We had reached the outskirts of Toulouse around noon as the clouds began to clear and the sun poked its face out intermittently. We cycled to the start of the Canal du Midi (the junction with Canal Garoone that reaches Bordeaux on the Atlantic coast), took our closing photos, and then sluggishly cycled back to the train station to catch the fast 2 hr train back to Montpellier.

Two hours by train or four days of the most lovely and casual scenery in the world was how it equated. I preferred the bicycle to the train. It was worth the sore butt on a junk bike in retrospect.

Canal du Midi Hisitory

Want some history on the canal? Click here

Canal du Midi Logistics


Main Train Station – Saint Roch. A 100 m walk to the center (Place de la Comedie) where the tourist office is located.

I paid 35euro + 10euro for the bike on the train return from Toulouse to Montpelier (a higher rated train that requires payment for bikes).

I paid 8euro for the train from Montpelier to Adga & no bike fee.
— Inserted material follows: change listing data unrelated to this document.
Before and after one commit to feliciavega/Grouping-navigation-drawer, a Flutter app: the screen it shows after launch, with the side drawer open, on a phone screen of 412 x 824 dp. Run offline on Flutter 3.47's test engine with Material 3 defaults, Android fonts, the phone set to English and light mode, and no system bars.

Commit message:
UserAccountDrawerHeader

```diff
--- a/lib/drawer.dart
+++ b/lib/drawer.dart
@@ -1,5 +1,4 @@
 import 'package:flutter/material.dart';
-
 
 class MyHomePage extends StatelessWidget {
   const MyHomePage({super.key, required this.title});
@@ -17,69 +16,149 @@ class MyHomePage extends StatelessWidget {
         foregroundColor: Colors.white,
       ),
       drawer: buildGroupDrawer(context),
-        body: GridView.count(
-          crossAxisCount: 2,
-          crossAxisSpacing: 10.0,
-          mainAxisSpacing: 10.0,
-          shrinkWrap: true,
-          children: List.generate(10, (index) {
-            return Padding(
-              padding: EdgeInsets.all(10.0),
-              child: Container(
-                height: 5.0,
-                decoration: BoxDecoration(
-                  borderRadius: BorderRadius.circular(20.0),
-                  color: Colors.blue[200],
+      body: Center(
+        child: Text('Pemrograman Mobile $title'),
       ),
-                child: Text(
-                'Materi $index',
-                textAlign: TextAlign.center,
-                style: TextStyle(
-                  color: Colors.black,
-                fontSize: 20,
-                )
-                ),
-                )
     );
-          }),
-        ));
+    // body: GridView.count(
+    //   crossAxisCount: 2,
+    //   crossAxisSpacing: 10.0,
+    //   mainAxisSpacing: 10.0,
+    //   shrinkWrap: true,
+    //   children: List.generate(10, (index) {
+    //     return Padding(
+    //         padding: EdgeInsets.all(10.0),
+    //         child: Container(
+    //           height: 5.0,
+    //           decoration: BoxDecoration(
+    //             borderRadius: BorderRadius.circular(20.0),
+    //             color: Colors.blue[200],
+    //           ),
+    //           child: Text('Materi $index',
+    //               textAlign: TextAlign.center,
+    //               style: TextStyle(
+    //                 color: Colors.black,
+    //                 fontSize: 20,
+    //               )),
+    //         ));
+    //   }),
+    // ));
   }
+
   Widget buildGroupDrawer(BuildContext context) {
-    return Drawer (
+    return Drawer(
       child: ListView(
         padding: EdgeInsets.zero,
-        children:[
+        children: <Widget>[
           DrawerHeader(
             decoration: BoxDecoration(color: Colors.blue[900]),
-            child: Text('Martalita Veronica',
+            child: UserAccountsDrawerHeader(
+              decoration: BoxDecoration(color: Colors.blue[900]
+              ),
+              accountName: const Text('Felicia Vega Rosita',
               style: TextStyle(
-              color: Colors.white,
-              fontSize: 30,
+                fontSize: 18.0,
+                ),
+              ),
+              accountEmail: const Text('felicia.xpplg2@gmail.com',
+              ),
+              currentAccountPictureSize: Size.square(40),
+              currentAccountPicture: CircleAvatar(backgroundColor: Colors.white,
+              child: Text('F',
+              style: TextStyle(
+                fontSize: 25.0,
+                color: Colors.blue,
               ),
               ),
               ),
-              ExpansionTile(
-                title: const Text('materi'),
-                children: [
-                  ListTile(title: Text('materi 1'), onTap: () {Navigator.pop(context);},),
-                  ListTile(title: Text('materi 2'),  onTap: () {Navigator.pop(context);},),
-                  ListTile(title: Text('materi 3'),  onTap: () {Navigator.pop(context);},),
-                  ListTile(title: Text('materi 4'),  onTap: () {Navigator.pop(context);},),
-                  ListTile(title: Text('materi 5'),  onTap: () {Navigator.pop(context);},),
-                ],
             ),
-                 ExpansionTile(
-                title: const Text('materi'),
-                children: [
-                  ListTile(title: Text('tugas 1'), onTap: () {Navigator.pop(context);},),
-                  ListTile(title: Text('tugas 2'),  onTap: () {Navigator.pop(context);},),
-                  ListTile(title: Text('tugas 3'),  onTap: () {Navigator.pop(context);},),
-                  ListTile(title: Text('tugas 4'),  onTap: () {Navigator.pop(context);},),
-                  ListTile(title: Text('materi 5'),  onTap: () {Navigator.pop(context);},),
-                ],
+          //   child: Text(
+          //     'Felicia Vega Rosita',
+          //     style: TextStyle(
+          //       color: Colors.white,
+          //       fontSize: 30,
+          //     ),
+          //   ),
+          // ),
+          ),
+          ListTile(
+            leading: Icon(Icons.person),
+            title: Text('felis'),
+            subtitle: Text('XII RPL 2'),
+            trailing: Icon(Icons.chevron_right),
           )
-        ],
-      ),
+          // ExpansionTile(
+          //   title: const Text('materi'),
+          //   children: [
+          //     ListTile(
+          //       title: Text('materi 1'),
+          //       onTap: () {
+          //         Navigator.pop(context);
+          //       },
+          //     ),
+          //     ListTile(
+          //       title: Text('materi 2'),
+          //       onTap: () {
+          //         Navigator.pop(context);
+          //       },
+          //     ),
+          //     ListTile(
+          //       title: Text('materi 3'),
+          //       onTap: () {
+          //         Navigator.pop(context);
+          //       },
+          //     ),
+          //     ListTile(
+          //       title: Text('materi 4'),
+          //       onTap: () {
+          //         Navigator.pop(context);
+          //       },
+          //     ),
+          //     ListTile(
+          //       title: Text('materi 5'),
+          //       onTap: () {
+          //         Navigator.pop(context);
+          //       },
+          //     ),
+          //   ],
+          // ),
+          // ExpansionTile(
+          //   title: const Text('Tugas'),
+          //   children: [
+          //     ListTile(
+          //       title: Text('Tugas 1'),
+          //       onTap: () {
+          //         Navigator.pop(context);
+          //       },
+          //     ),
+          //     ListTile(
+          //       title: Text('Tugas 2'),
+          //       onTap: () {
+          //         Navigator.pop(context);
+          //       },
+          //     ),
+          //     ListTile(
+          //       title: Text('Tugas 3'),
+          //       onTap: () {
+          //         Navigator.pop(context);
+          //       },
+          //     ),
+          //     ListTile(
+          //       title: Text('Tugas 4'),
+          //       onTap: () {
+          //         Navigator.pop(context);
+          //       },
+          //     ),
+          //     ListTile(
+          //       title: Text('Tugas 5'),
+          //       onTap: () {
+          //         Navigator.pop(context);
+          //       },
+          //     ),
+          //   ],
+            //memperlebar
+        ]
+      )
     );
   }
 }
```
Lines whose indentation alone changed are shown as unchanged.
I recommend renting the bikes in Montpelier, taking the train to Toulouse, starting from there and cycling down stream to Agda. Then train the short distance back to Montpelier. Naturally I did the opposite on this trip, but that’s why I suggest the easier down stream route.

City Tram System. 1.50 euro per ride 1.25hrs per ticket or 2.50 return.


(lots of alternatives)

There is a HI hostel in Montpelier, on the edge of the old city, opposite side from the train station. Take a tram 1 in direction of Mosson (1.50 euro) and get off at Louis Blanc. Then head back following tram line about 100 meters. Part of the old city outter wall.

On the cycle trip there are many places to stay including simply camping in the many fields along the way. However, it was very hot in late August (34 c) so at least if you pick official camp site you can take a shower. These cost from 3euro per person to 10euro for 2 with a tent provided, but don’t count on provided tents or cabins unless you stop early in the day. Places do fill by the end of the day. Note that the L’Eau Berge restaurant at Port de Bram provides a 2euro shower, plus boat rentals, etc.

Camping le Radel – I like this place, the owner, and they provided a tent (10 euro for two people and a tent)
31290 Avignonet
06 86 03 54 93
Jean Taburiau -owner

The book Le Canal du Midi provides a list of places to stay and phone numbers along the canal. It was very useful for calling ahead to book a place around mid-afternoon.

Bikes & Gear

Lunel – one train stop north of Montpelier. Also rent bikes & host bike trips
235 av de marechal de lattre de Tassigny – 34400 Lunel
+33 04 67 71 16 09

ADA – Car, motorcycle & bicycle rentals – 25eueo per day for a bike
Monpellier Gare SNCF (across from the main train station – Saint Roch)
04 67 92 78 77
Monpellier Aeroport
04 67 20 02 12

Go Sport – outside the Polygon Mall located at the end of the Place de la Comedie.
Large sports store with bikes and professional gear.

City of Montpelier – rents bikes per day but 1 day limit (sucks). Office is located across from the main train station.

Detail Maps

Link to detail Midi cycle maps from the Carte Touristique – Decouvez le canal du midi a velo.

Link to details from the book Le Canal du Midi by Philippe Calas

Link to SE Canal Tourist Guide.

Link to other Canals of Southern France.

Click the big yellow button to become a patron!


Click the big yellow button to become a patron!